A variety of millets are grown in different parts of the country and are consumed in different ways suiting local tastes and customs. Rice has hundreds of different varieties in each region. In West Bengal, it customary to consume different type of rice in different seasons. In Kerala, rice varieties differ from district to district. Orissa has salt-tolerant rice varieties. 

If all of us start eating only branded and packaged rice -- measured just by its whiteness and length of grain -- then we are putting vast biodiversity of rice and livelihood of farmers associated with it in jeopardy. The same is true with other grains and agricultural commodities.

“If food biodiversity disappears,” Narain explained at the launch of the book, “food will become impersonal”. It will become sterile package designed for universal size and taste, she feared. The book is a collection of 100 recipes of local food crops from different parts of the country, along with information about respective plants and spices used in the preparation.

For example, how many of us know that kuttu ka atta -- which is used during Navratra fasts -- is actually flour of buckwheat grown in Leh and Kargil districts of Ladakh and that it is staple food of Ladakhis? Or that makhana -- used in some North Indian delicacies like makhane ki dal -- actually is a type of water lily? It is an aquatic crop grown in shallow water bodies in north Bihar and lower Assam regions? Both kuttu ka atta and makhana are highly nutritious and form the basis for several recipes.
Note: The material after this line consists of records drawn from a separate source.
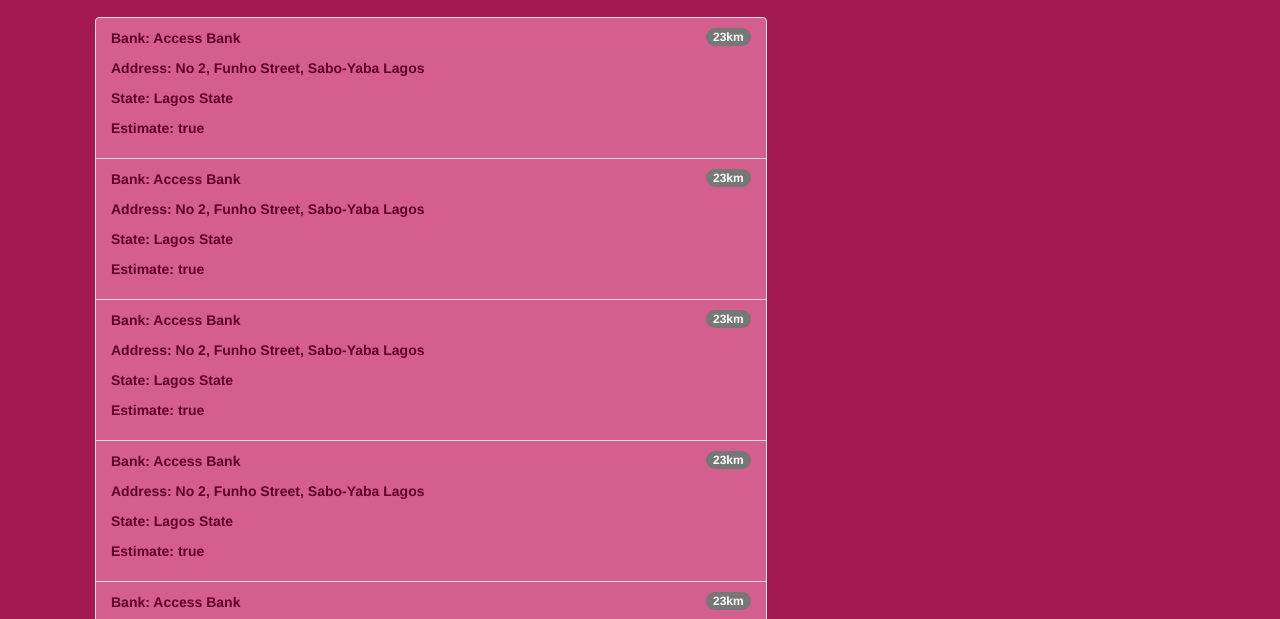
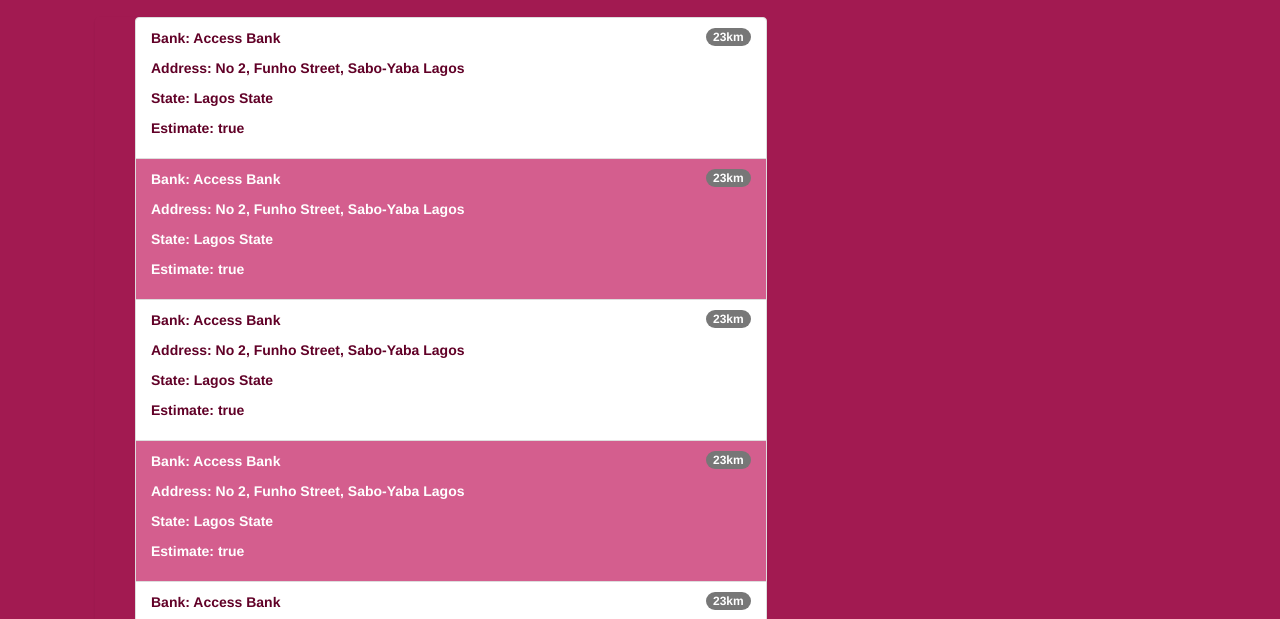
Before and after one commit to andela-aidowu/findATMfrontEnd, a website: page index.html in a window 1280 px wide. Shown: the part 173-792 px from the top of the page. Drawn offline with nearby package versions, Linux system fonts and the light colour scheme; some packages are replaced by stand-ins of ours; a script that the page names is missing.

Commit message:
added more styling to the frontpage

```diff
--- a/app/partials/core/css/core.css
+++ b/app/partials/core/css/core.css
@@ -5,6 +5,13 @@
 .page-header h1, .page-header small {
   color: #fff;
 }
+.list-group-item:nth-child(odd) {
+  background-color: #fff
+}
+.list-group-item:nth-child(even) {
+  color: #fff;
+}
+
 .page-header small {
   font-family: 'Lobster', cursive;
 }
@@ -30,17 +37,17 @@
 }
 
 .content {
-	margin-top: 50px;
+  margin-top: 50px;
 }
 .undecorated-link:hover {
-	text-decoration: none;
+  text-decoration: none;
 }
 [ng\:cloak], [ng-cloak], [data-ng-cloak], [x-ng-cloak], .ng-cloak, .x-ng-cloak {
-	display: none !important;
+  display: none !important;
 }
 .ng-invalid.ng-dirty {
-	border-color: #FA787E;
+  border-color: #FA787E;
 }
 .ng-valid.ng-dirty {
-	border-color: #78FA89;
+  border-color: #78FA89;
 }
--- a/app/partials/core/views/home.client.view.html
+++ b/app/partials/core/views/home.client.view.html
@@ -9,13 +9,15 @@
 	<div class="row">
 		<div class="col-xs-12 col-sm-8">
 			<div class="row list-group">
-				<div ng-repeat="atm in atms" class="col-xs-12 list-group-item">
-					<p>Bank: {{atm.bank}}<span class="badge pull-right">{{atm.Distance}}</span></p>
-					<p>Address: {{atm.Address}}</p>
+				<ul>
+					<li ng-repeat="atm in atms" class="col-xs-12 list-group-item">
+						<p>Bank: {{atm.bank}}<span class="badge pull-right">{{atm.Distance}}</span></p>
+						<p>Address: {{atm.Address}}</p>
 
-					<p>State: {{atm.State}} </p>
-					<p>Estimate: {{atm.Estimate}} </p>
-				</div>
+						<p>State: {{atm.State}} </p>
+						<p>Estimate: {{atm.Estimate}} </p>
+					</li>
+				</ul>
 			</div>
 		</div>
 	</div>
```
Similarly ragi -- a finger millet used as a staple food in parts of Karnataka -- is full of nutrients and is amenable to many recipes. In fact, Indian food use different parts of edible plants -- leaves, roots, flowers, fruits, seeds and even stem (lotus stem, bamboo etc). 
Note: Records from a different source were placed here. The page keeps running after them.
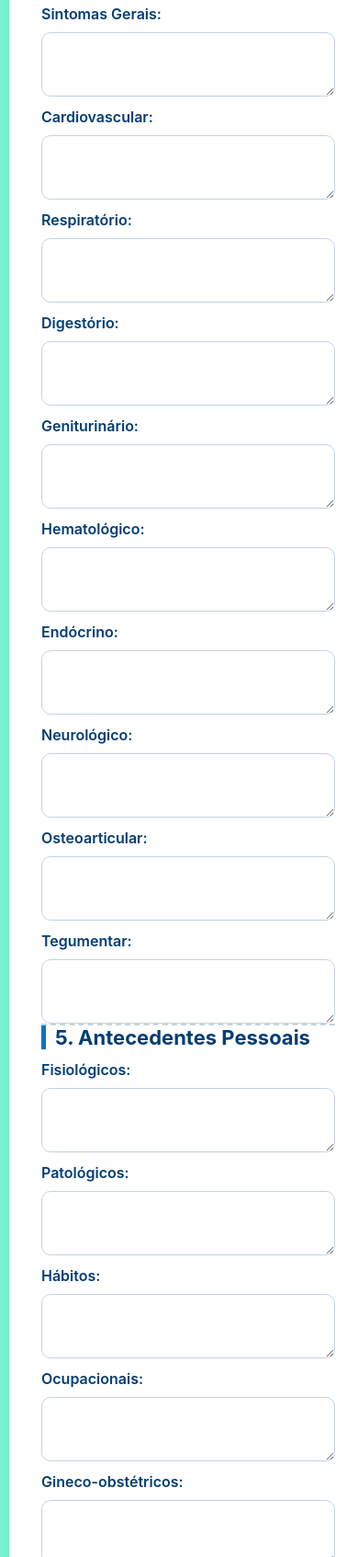
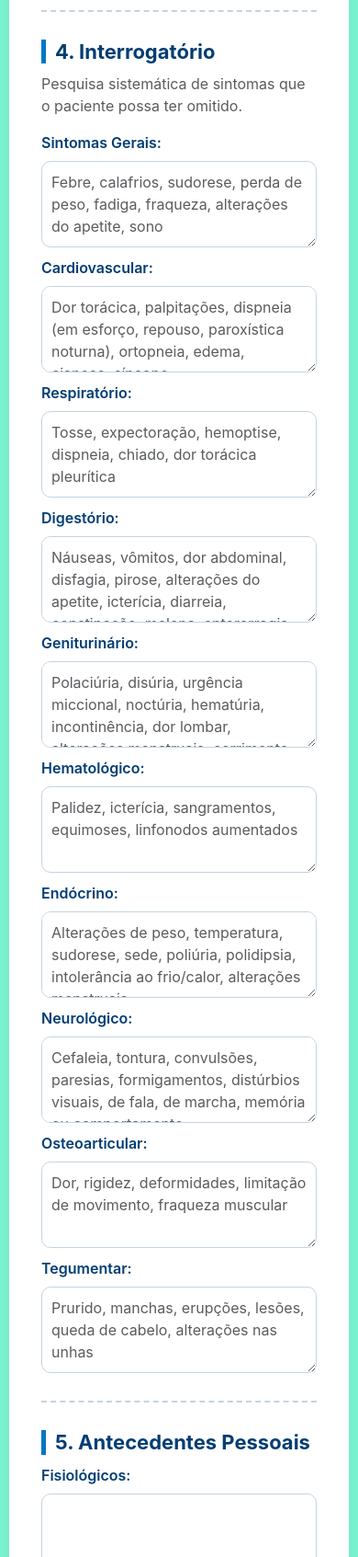
Before and after one commit to MarioGuilherme/ficha-anamnese, a plain HTML site: page index.html in a window 390 px wide. Shown: the part 2408-4101 px from the top of the page at 92% size. Drawn offline with nearby package versions, Linux system fonts and the light colour scheme; some packages are replaced by stand-ins of ours; a script that the page names is missing.

Commit message:
feat: novos campos e correções de responsividade

```diff
--- a/index.css
+++ b/index.css
@@ -42,8 +42,11 @@
 
 @media (max-width: 1200px) {
   .form-wrapper {
-    width: 100% !important;
     margin: 10px !important;
+    flex-direction: column;
+    display: flex;
+    gap: 30px 0px;
+    margin: 10px !important
   }
 }
 
--- a/index.html
+++ b/index.html
@@ -157,7 +157,7 @@
       <h3 id="s2" class="section-title">2. Queixa Principal</h3>
       <label for="queixaPrincipal" class="form-label">Motivo que levou o paciente a procurar atendimento:</label>
       <textarea placeholder='Ex: "Dor no peito há dois dias"' id="queixaPrincipal" class="form-control"
-        rows="7"></textarea>
+        rows="5"></textarea>
     </div>
 
     <div class="section-divider"></div>
@@ -176,7 +176,7 @@
           </div>
           <textarea
             placeholder="Descreva cronologicamente o início, evolução, características dos sintomas e demais informações relevantes do quadro atual."
-            id="hdaNarrativa" class="form-control" rows="7"></textarea>
+            id="hdaNarrativa" class="form-control" rows="5"></textarea>
         </div>
       </div>
     </div>
@@ -189,44 +189,44 @@
       <p class="text-muted">Pesquisa sistemática de sintomas que o paciente possa ter omitido.</p>
       <div class="row" style="gap: 10px 0px">
         <div class="col-12 col-md-4">
-          <label class="form-label">Sintomas Gerais: </label>
-          <textarea id="sintomasGerais" class="form-control"></textarea>
+          <label class="form-label">Sintomas Gerais:</label>
+          <textarea rows="3" id="sintomasGerais" class="form-control" placeholder="Febre, calafrios, sudorese, perda de peso, fadiga, fraqueza, alterações do apetite, sono"></textarea>
         </div>
         <div class="col-12 col-md-4">
-          <label class="form-label">Cardiovascular: </label>
-          <textarea id="sistemaCardiovascular" class="form-control"></textarea>
+          <label class="form-label">Cardiovascular:</label>
+          <textarea rows="3" id="sistemaCardiovascular" class="form-control" placeholder="Dor torácica, palpitações, dispneia (em esforço, repouso, paroxística noturna), ortopneia, edema, cianose, síncope"></textarea>
         </div>
         <div class="col-12 col-md-4">
-          <label class="form-label">Respiratório: </label>
-          <textarea id="sistemaRespiratorio" class="form-control"></textarea>
+          <label class="form-label">Respiratório:</label>
+          <textarea rows="3" id="sistemaRespiratorio" class="form-control" placeholder="Tosse, expectoração, hemoptise, dispneia, chiado, dor torácica pleurítica"></textarea>
         </div>
         <div class="col-12 col-md-4">
-          <label class="form-label">Digestório: </label>
-          <textarea id="sistemaDigestorio" class="form-control"></textarea>
+          <label class="form-label">Digestório:</label>
+          <textarea rows="3" id="sistemaDigestorio" class="form-control" placeholder="Náuseas, vômitos, dor abdominal, disfagia, pirose, alterações do apetite, icterícia, diarreia, constipação, melena, enterorragia"></textarea>
         </div>
         <div class="col-12 col-md-4">
-          <label class="form-label">Geniturinário: </label>
-          <textarea id="sistemaGeniturinario" class="form-control"></textarea>
+          <label class="form-label">Geniturinário:</label>
+          <textarea rows="3" id="sistemaGeniturinario" class="form-control" placeholder="Polaciúria, disúria, urgência miccional, noctúria, hematúria, incontinência, dor lombar, alterações menstruais, corrimento, disfunção sexual"></textarea>
         </div>
         <div class="col-12 col-md-4">
           <label class="form-label">Hematológico: </label>
-          <textarea id="sistemaHematologico" class="form-control"></textarea>
+          <textarea rows="3" id="sistemaHematologico" class="form-control" placeholder="Palidez, icterícia, sangramentos, equimoses, linfonodos aumentados"></textarea>
         </div>
         <div class="col-12 col-md-4">
           <label class="form-label">Endócrino: </label>
-          <textarea id="sistemaEndocrino" class="form-control"></textarea>
+          <textarea rows="3" id="sistemaEndocrino" class="form-control" placeholder="Alterações de peso, temperatura, sudorese, sede, poliúria, polidipsia, intolerância ao frio/calor, alterações menstruais"></textarea>
         </div>
         <div class="col-12 col-md-4">
           <label class="form-label">Neurológico: </label>
-          <textarea id="sistemaNeurologico" class="form-control"></textarea>
+          <textarea rows="3" id="sistemaNeurologico" class="form-control" placeholder="Cefaleia, tontura, convulsões, paresias, formigamentos, distúrbios visuais, de fala, de marcha, memória ou comportamento"></textarea>
         </div>
         <div class="col-12 col-md-4">
           <label class="form-label">Osteoarticular: </label>
-          <textarea id="sistemaOsteoarticular" class="form-control"></textarea>
+          <textarea rows="3" id="sistemaOsteoarticular" class="form-control" placeholder="Dor, rigidez, deformidades, limitação de movimento, fraqueza muscular"></textarea>
         </div>
         <div class="col-12 col-md-4">
           <label class="form-label">Tegumentar: </label>
-          <textarea id="sistemaTegumentar" class="form-control"></textarea>
+          <textarea rows="3" id="sistemaTegumentar" class="form-control" placeholder="Prurido, manchas, erupções, lesões, queda de cabelo, alterações nas unhas"></textarea>
         </div>
       </div>
     </div>
@@ -240,23 +240,23 @@
       <div class="row" style="gap: 10px 0px">
         <div class="col-12 col-md-4">
           <label class="form-label">Fisiológicos:</label>
-          <textarea id="antecedentesFisiologicos" class="form-control"></textarea>
+          <textarea rows="3" id="antecedentesFisiologicos" class="form-control"></textarea>
         </div>
         <div class="col-12 col-md-4">
           <label class="form-label">Patológicos:</label>
-          <textarea id="antecedentesPatologicos" class="form-control"></textarea>
+          <textarea rows="3" id="antecedentesPatologicos" class="form-control"></textarea>
         </div>
         <div class="col-12 col-md-4">
           <label class="form-label">Hábitos:</label>
-          <textarea id="habitosEstiloVida" class="form-control"></textarea>
+          <textarea rows="3" id="habitosEstiloVida" class="form-control"></textarea>
         </div>
         <div class="col-12 col-md-4">
           <label class="form-label">Ocupacionais:</label>
-          <textarea id="antecedentesOcupacionais" class="form-control"></textarea>
+          <textarea rows="3" id="antecedentesOcupacionais" class="form-control"></textarea>
         </div>
         <div class="col-12 col-md-4">
           <label class="form-label">Gineco-obstétricos:</label>
-          <textarea id="antecedentesGineco" class="form-control"></textarea>
+          <textarea rows="3" id="antecedentesGineco" class="form-control"></textarea>
         </div>
       </div>
     </div>
@@ -266,7 +266,7 @@
     <!-- ===================== 6 ===================== -->
     <div class="form-section">
       <h3 id="s6" class="section-title">6. Antecedentes Familiares</h3>
-      <textarea
+      <textarea rows="5"
         placeholder="Pais, irmãos, filhos: doenças, idade, causa do óbito. História familiar de: hipertensão, diabetes, câncer, doenças mentais, etc."
         id="antecedentesFamiliares" class="form-control"></textarea>
     </div>
@@ -276,9 +276,9 @@
     <!-- ===================== 7 ===================== -->
     <div class="form-section">
       <h3 id="s7" class="section-title">7. Condições Socioeconômicas e Ambientais</h3>
-      <textarea
+      <textarea rows="5"
         placeholder="Moradia, saneamento, companhia domiciliar, animais de estimação, trabalho, renda, lazer, suporte social, acesso a serviços de saúde..."
-        id="condicoesSociais" class="form-control" rows="7"></textarea>
+        id="condicoesSociais" class="form-control" rows="5"></textarea>
     </div>
 
     <div class="section-divider"></div>
@@ -288,7 +288,7 @@
       <h3 id="s8" class="section-title">8. Hábitos e Aspectos Psicossociais</h3>
       <textarea
         placeholder="Humor, relações familiares, suporte social, estresse, espiritualidade, crenças, situações de vulnerabilidade, adesão a tratamentos..."
-        id="aspectosPsicossociais" class="form-control" rows="7"></textarea>
+        id="aspectosPsicossociais" class="form-control" rows="5"></textarea>
     </div>
 
     <div class="section-divider"></div>
@@ -296,7 +296,7 @@
     <!-- ===================== 9 ===================== -->
     <div class="form-section">
       <h3 id="s9" class="section-title">9. Conclusão da Anamnese</h3>
-      <textarea id="conclusaoAnamnese"
+      <textarea id="conclusaoAnamnese" rows="5"
         placeholder="Síntese cronológica dos dados relevantes, hipóteses diagnósticas, plano para exames físicos e complementares..."
         class="form-control"></textarea>
     </div>
```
How can then such ‘first food’ meet the challenge posed by factory-made ‘fast foods’ which are backed by marketing money and often come with ‘traditional taste’ tags attached to them? The first step would be to preserve knowledge about first foods.

The book by Narain and her colleagues is one such effort. We may need many more similar books to fully document similar recipes from different regions of the country. The next would be to bring such foods back on our dining tables. Thankfully, many Indians still love to eat ‘ghar ka khana’. The penetration of fast food is growing, by all accounts, but is still way behind other countries. That means first food can still reclaim some of the lost ground.

In order to demonstrate that ‘first food’ does not mean any compromise in taste, texture or presentation, the book launch was followed by a demonstration of some of the recipes by chef Manish Mehrotra of two up market restaurants -- Oriental Octopus of India Habitat Centre and Indian Accent. Snacks, dinner, beverages and desserts served were all from recipes in the book and included delicacies from different regions of the country.

The idea was to show that so-called traditional food is not a compromise on taste or any other parameter of good food. The India Habitat Centre plans to introduce some of the recipes from the book at its Delhi-O-Delhi restaurant soon. Navadanya, organic food group founded by Vandana Shiva, organises similar treats to celebrate biodiversity at the India International Centre every year.

One can only hope that such expositions of food diversity are held in different cities regularly so that the gen next is at least made familiar with the variety of tastes, smells and textures of food from kitchens of our grandmas.

Advocacy of ‘first food’ should not be mistaken as an exercise in lament of a bygone era or a nostalgic trip. Nor it should be construed as a move that is trying to negate fruits of economic liberalisation such as free movement of agricultural and horticultural produce or better standards of hygiene and food safety. It is merely an exercise in giving our food heritage its due place and preventing our kitchens from becoming extended counters of food malls. The message is clear: first food is tasty, nutritious and healthy. The choice is yours.

Dinesh C Sharma is a science journalist and author based in New Delhi.

Image: Book cover of First Food.

Get Rediff News in your Inbox:
Dinesh C Sharma
The War Against Coronavirus

The War Against Coronavirus